◆ **TASK TO COMPLETE**
I'd like the entries repeated exactly, without their pictures.

◆ **DATASET CONTENT**
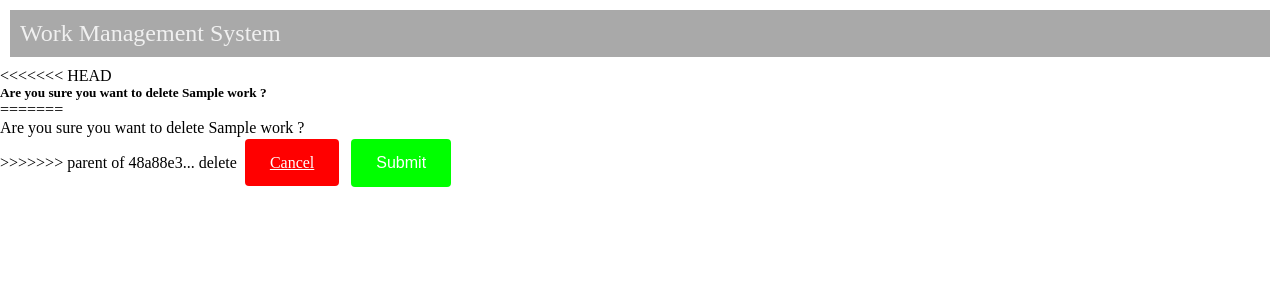
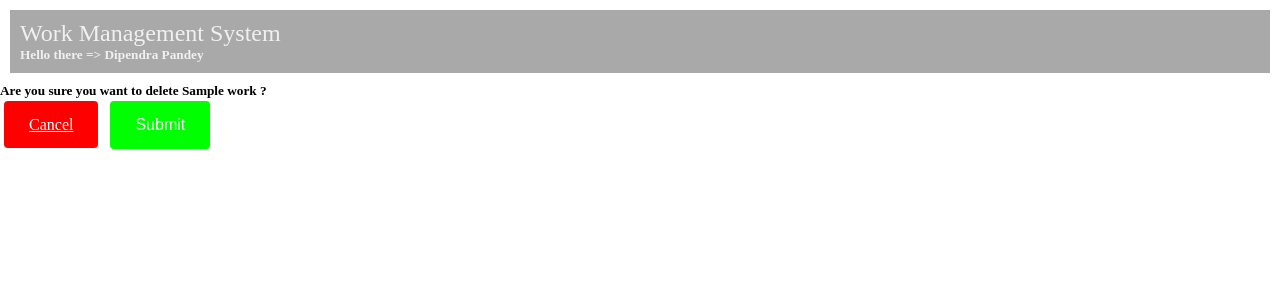
Before and after one commit to sharad52/Work_Management_System, a Django app: template templates/pages/delete-form.html in a window 1280 px wide. Shown: the top 300 px of the page. Run offline with Django 3.2, Linux system fonts and the light colour scheme; the template is opened without the code that fills it: most values are stand-ins (such as "Sample title", 1, 10 or a date in 2020).

Commit message:
changes in navbar template

```diff
--- a/templates/pages/delete-form.html
+++ b/templates/pages/delete-form.html
@@ -1,12 +1,7 @@
 {% extends 'base.html' %}
 {% block content %}
-<<<<<<< HEAD
 <form action="{% url 'SurfaceApp:DeleteWork' work.slug %}" method="POST">{% csrf_token %}
 	<h5>Are you sure you want to delete {{ work }} ? </h5>
-=======
-	<form action="{% url 'SurfaceApp:DeleteWork' work.id %}" method="POST">{% csrf_token %}
-		<p>Are you sure you want to delete {{ work }} ? </p>
->>>>>>> parent of 48a88e3... delete
 
 	<a href="{% url 'SurfaceApp:index' %}" class="action-btn-danger">Cancel</a>
 	<input class="action-btn-success" type="submit" name="Confirm">
--- a/templates/partials/__navbar.html
+++ b/templates/partials/__navbar.html
@@ -1,5 +1,7 @@
 <nav>
 	<div class="nav-container">
 		<h2>Work Management System</h2>
+		<h5>Hello there => Dipendra Pandey</h5>
 	</div>
+
 </nav>
```
Also changed, not shown: db.sqlite3.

◆ **EXERCISE RESPONSE**
Before and after one commit to sharad52/Work_Management_System, a Django app: template templates/pages/delete-form.html in a window 1280 px wide. Shown: the top 300 px of the page. Run offline with Django 3.2, Linux system fonts and the light colour scheme; the template is opened without the code that fills it: most values are stand-ins (such as "Sample title", 1, 10 or a date in 2020).

Commit message:
changes in navbar template

```diff
--- a/templates/pages/delete-form.html
+++ b/templates/pages/delete-form.html
@@ -1,12 +1,7 @@
 {% extends 'base.html' %}
 {% block content %}
-<<<<<<< HEAD
 <form action="{% url 'SurfaceApp:DeleteWork' work.slug %}" method="POST">{% csrf_token %}
 	<h5>Are you sure you want to delete {{ work }} ? </h5>
-=======
-	<form action="{% url 'SurfaceApp:DeleteWork' work.id %}" method="POST">{% csrf_token %}
-		<p>Are you sure you want to delete {{ work }} ? </p>
->>>>>>> parent of 48a88e3... delete
 
 	<a href="{% url 'SurfaceApp:index' %}" class="action-btn-danger">Cancel</a>
 	<input class="action-btn-success" type="submit" name="Confirm">
--- a/templates/partials/__navbar.html
+++ b/templates/partials/__navbar.html
@@ -1,5 +1,7 @@
 <nav>
 	<div class="nav-container">
 		<h2>Work Management System</h2>
+		<h5>Hello there => Dipendra Pandey</h5>
 	</div>
+
 </nav>
```
Also changed, not shown: db.sqlite3.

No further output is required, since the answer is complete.